A bribe for Heaven

For Deacon Darell and Father John Nepil, the journey was different, but not any less providential.

While he grew up Catholic, Father John wasn’t interested in setting foot on any Church activity during his teenage years. His saving grace was perhaps what many parents have to do to get their teenagers to Church: bribe them.

“His mom and I basically bribed him to go to the Steubenville of the Rockies Conference,” Deacon Darell said with a laugh. “He didn’t want to go, but we’d heard so many good things about it, that we said, ‘We’re going to make this happen, whatever it takes.’”

So the Nepils came up with a creative idea.

“He owed me some money for a uniform that he had needed for a job in the summer. So, I said, ‘Listen, if you go to the Steubenville of the Rockies Conference, I’ll forgive your debt. And he did, he and his brother went. And John especially came back a different boy. He literally was converted with a lightning bolt at that retreat.”

To this day, Father John marks his conversion to Christ from the summer before his senior year in high school when he attended that conference. 

As it happens with stories worth telling, the details of how much money he owed his father have varied over the years, and it’s a matter of debate among them, but Father John remembers it was close to $500.

“That’s subject to each one,” Father John said laughingly. “But what matters is that they offered to forgive my debt if I went to this retreat – it was money well spent.”

Besides this important event, Father John said that his dad influenced him in many ways by the simple fact of who he was as a father.

“My dad’s faith and moral character were a rock for me during some difficult teenage years,” he said. “He’s a great example of a man who was always faithful and lived a really outstanding moral life, but then as he deepened in love with Christ, he decided to give of himself in a more profound service.”

Father John Nepil (left) and Deacon Darrell Nepil (right) both had rather roundabout ways to their respective vocations, but they both say serving God’s people together as brothers in Holy Orders is a great joy. (Photo provided)

Besides his desire to serve and follow God, the seed that would eventually lead Deacon Darell to the diaconate was planted by a coworker, who would also take holy orders: Deacon Joe Donohoe.

“One day he said to me, ‘You should be a deacon.’ And, of course, I laughed at him and said, ‘I don’t have time for that. My life is too busy.’ But it only took him to suggest it for the idea to keep coming back to my head, and God kept nudging me. Eventually I decided I really wanted to do that,” Deacon Darell said.

The ability to share at the altar during the Mass has deepened the natural relationship of father and son and given Deacon Darell and Father John new opportunities to grow closer to God. 

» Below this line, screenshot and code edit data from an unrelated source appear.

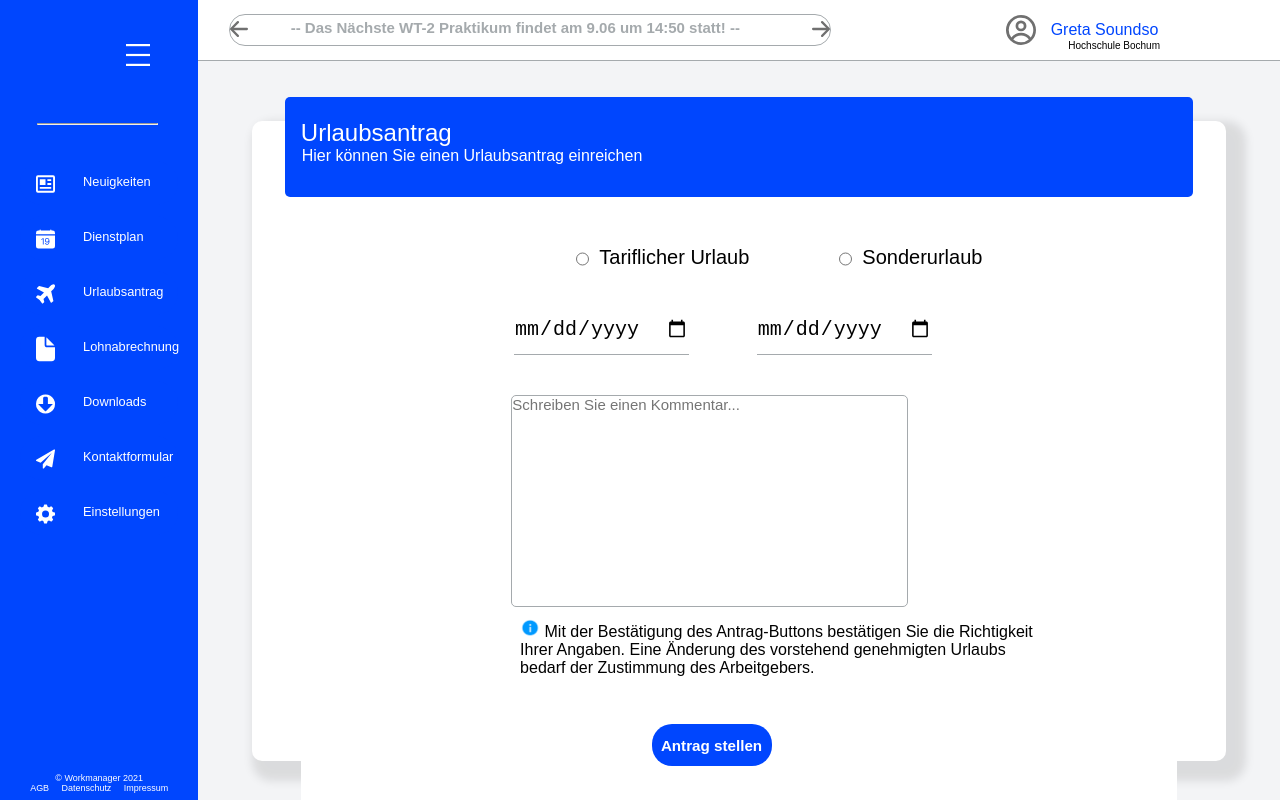
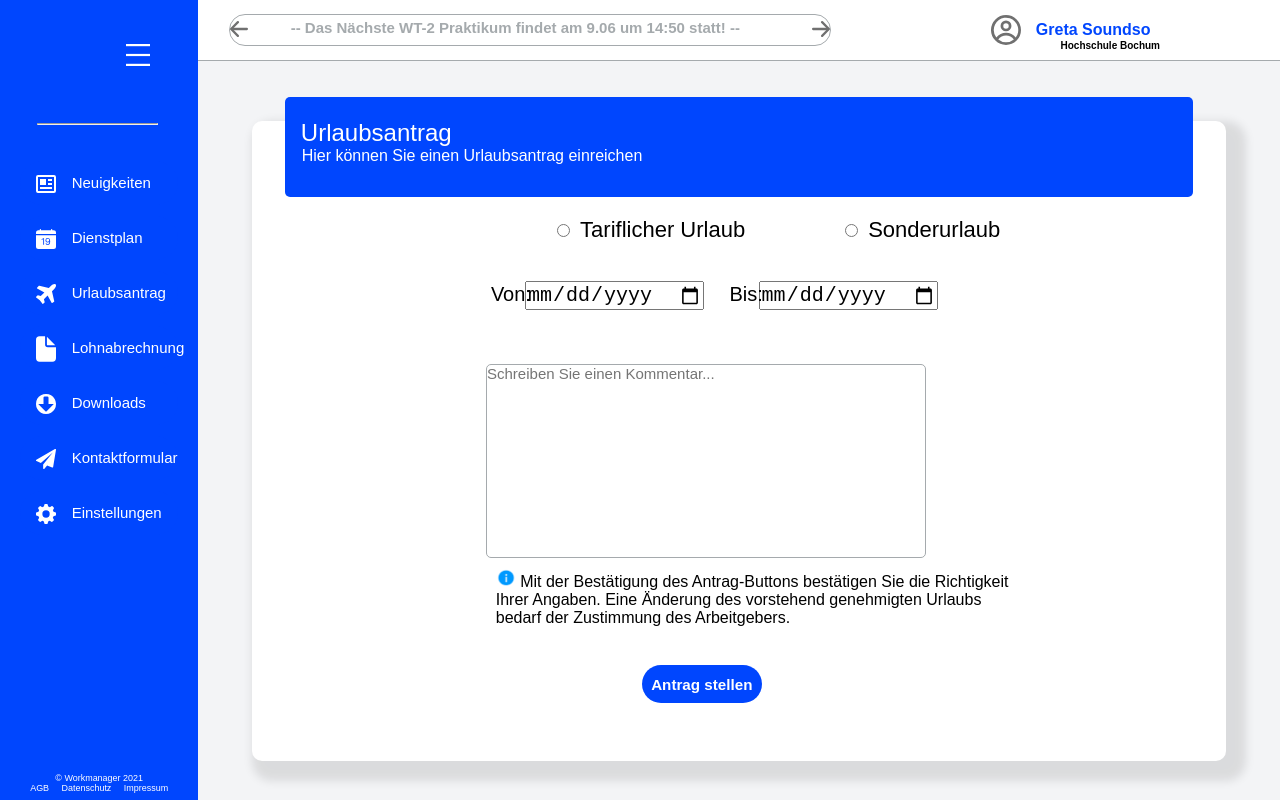
Before and after one commit to MertDurasi/Team-Supernerds, a React (Create React App) app: page /dashboard/urlaubsantrag in a window 1280 px wide. Built offline with nearby package versions, Linux system fonts and the light colour scheme; a web font is replaced by a local one.

Commit message:
Dashboard: Urlaubsantrag Verändert - Alexander

```diff
--- a/src/components/dashboard/Button.css
+++ b/src/components/dashboard/Button.css
@@ -3,7 +3,7 @@
 
 .btn-text {
   font-family: "Nirmala UI Semilight", Regular, sans-serif;
-  font-size: 1vw;
+  font-size: 16px;
   position: relative;
   color: white;
   padding-left: 3.5vh;
@@ -17,7 +17,7 @@
   background-color: #0046FE;
   border: none;
   height: 70%;
-  width: 100%;
+  width: 12vw;
   border-radius: 50px;
   padding: 1vh;
 }
@@ -39,7 +39,7 @@
   padding-right: 1vh;
   position: absolute;
   left: 10%;
-  width: 1.5vw;
+  width: 25px;
   bottom: 2%;
 }
 
@@ -57,3 +57,15 @@
 .btn:hover {
   background-image: linear-gradient(to right, #0546c0, #103579);
 }
+
+@media only screen and (max-width: 1450px) {
+
+  .btn-text {
+    font-size: 15px;
+    top: 0.6vh;
+    left: 11%;
+  }
+  .logo {
+    width: 20px;
+  }
+}
--- a/src/components/dashboard/Button.js
+++ b/src/components/dashboard/Button.js
@@ -6,7 +6,7 @@ class Button extends Component {
   state = {};
 
   render() {
-    if (this.props.showText) {
+    if (this.props.menuOpen) {
       return (
         <div className="btn-container">
           <Link className="btn" to={"/dashboard" + this.props.component.route}>
--- a/src/components/dashboard/Navigation.css
+++ b/src/components/dashboard/Navigation.css
@@ -112,12 +112,14 @@
 /* TODO: Add Font weight & Font Family */
 #mitarbeiter_name {
   color: #0046FE;
+  font-weight: 600;
 }
 
 #firma_name {
   position: relative;
   top: 15px;
   font-size: 10px;
+  font-weight: 600;
   right: 90px;
 }
 
--- a/src/components/dashboard/Sidebar.js
+++ b/src/components/dashboard/Sidebar.js
@@ -11,7 +11,7 @@ import React from "react";
 import Button from "./Button";
 
 class Sidebar extends React.Component {
-  state = { showText: true };
+  state = { showText: false };
 
   menu_objekte = [
     {
--- a/src/components/dashboard/features/Urlaubsantrag.css
+++ b/src/components/dashboard/features/Urlaubsantrag.css
@@ -14,58 +14,51 @@
 }
 
 
-.urlaubsantrag-container {
-    background-color: white;
+#urlaubsmethoden {
     position: absolute;
-    width: 90%;
-    margin: 0 auto;
-    margin-top: 1vh;
-    height: 700px;
-    left: 5%;
+    top: 15%;
+    left: 20%;
+    padding-left: 10px;
 }
 
-.urlaubsantrag-container input {
-    border: 0;
-    outline: 0;
-    background: transparent;
+#urlaubsmethoden input {
+    margin-left: 100px;
+}
+
+#urlaubsmethoden label {
+    font-size: 22px;
+    margin-left: 10px;
+}
+
+#urlaubsdaten input {
     position: absolute;
-    color: black;
+    top: 25%;
     font-size: 20px;
-    border-bottom: 1px solid #a5aaad;
-    height: 50px;
 }
 
 
 .von-field {
-    top: 25%;
-    left: 24.3%;
+    left: 28%;
 }
 
-
 .bis-field {
-    top: 25%;
     left: 52%;
 }
 
-#urlaubsmethoden {
+#urlaubsdaten label {
     position: absolute;
-    top: 15%;
-    left: 20%;
-    width: 100%;
+    top: 25.3%;
+    font-size: 20px;
 }
 
-#urlaubsmethoden input {
-    position: relative;
-    margin-left: 100px;
-
+#label-von-field {
+    left: 24.5%;
 }
 
-#urlaubsmethoden label {
-    position: relative;
-    font-size: 20px;
-    bottom: 20px;
-    left: 10px;
+#label-bis-field {
+    left: 49%;
 }
+
 
 #message-field-urlaubsantrag {
     position: absolute;
@@ -78,6 +71,7 @@
     border-radius: 5px 5px 5px 5px;
     outline: 0;
 }
+
 
 #info-text-urlaubsantrag {
     position: absolute;
--- a/src/components/dashboard/features/Urlaubsantrag.js
+++ b/src/components/dashboard/features/Urlaubsantrag.js
@@ -13,7 +13,7 @@ const Urlaubsantrag = () => {
         <span>Hier können Sie einen Urlaubsantrag einreichen</span>
       </div>
         <div className="grundgeruest-container">
-          <div className="urlaubsantrag-container">
+
               <div id="urlaubsmethoden">
               <input type="radio" id="tariflich" value="urlaub_tariflich" name="reasoning-group-u"></input>
               <label for="tariflich">Tariflicher Urlaub</label>
@@ -21,9 +21,12 @@ const Urlaubsantrag = () => {
               <label for="sonder">Sonderurlaub</label>
               </div>
             {/* Evtl. type=date */}
-              <input type="date" className="von-field" placeholder="Von [TT.MM.JJJJ]"></input>
-              <input type="date" className="bis-field" placeholder="Bis [TT.MM.JJJJ]"></input>
-
+            <div id="urlaubsdaten">
+            <input type="date" className="von-field" id="von-field-id" placeholder="Von [TT.MM.JJJJ]"></input>
+            <label for="von-field-id" id="label-von-field">Von:</label>
+            <input type="date" className="bis-field" id="bis-field-id" placeholder="Bis [TT.MM.JJJJ]"></input>
+            <label for="bis-field-id" id="label-bis-field">Bis:</label>
+            </div>
             <textarea id="message-field-urlaubsantrag" placeholder="Schreiben Sie einen Kommentar..."></textarea>
             <span id="info-text-urlaubsantrag">
             <img width="20" src={info_logo} alt="info"/> Mit der Bestätigung des Antrag-Buttons bestätigen Sie die Richtigkeit<br />
@@ -32,7 +35,7 @@ const Urlaubsantrag = () => {
             </span>
 
             <button id="antrag-stellen-btn" >Antrag stellen</button>
-          </div>
+
         </div>
      </div>
   </main>
```
Lines whose indentation alone changed are shown as unchanged.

One of the most meaningful times came when Deacon Darell had a massive stroke in 2018. While he was in the hospital, Father John was able to visit and celebrate Mass at his bed and pray the rosary with him every day, as he had come back from Rome and was working on his dissertation.

“It was probably the most privileged and intimate time I’ve ever had with my father,” Father John said. “It was an amazing gift that really changed our relationship.”

“I feel like that’s a huge reason why I healed and why I am here today,” Deacon Darell added.

“It’s a real gift to have my dad as a deacon and a brother. It’s a tremendous honor. It’s one of the great joys of my life.” Father John concluded. “That’s really what has bonded our relationship together: the sheer desire to serve Jesus, especially in holy orders.”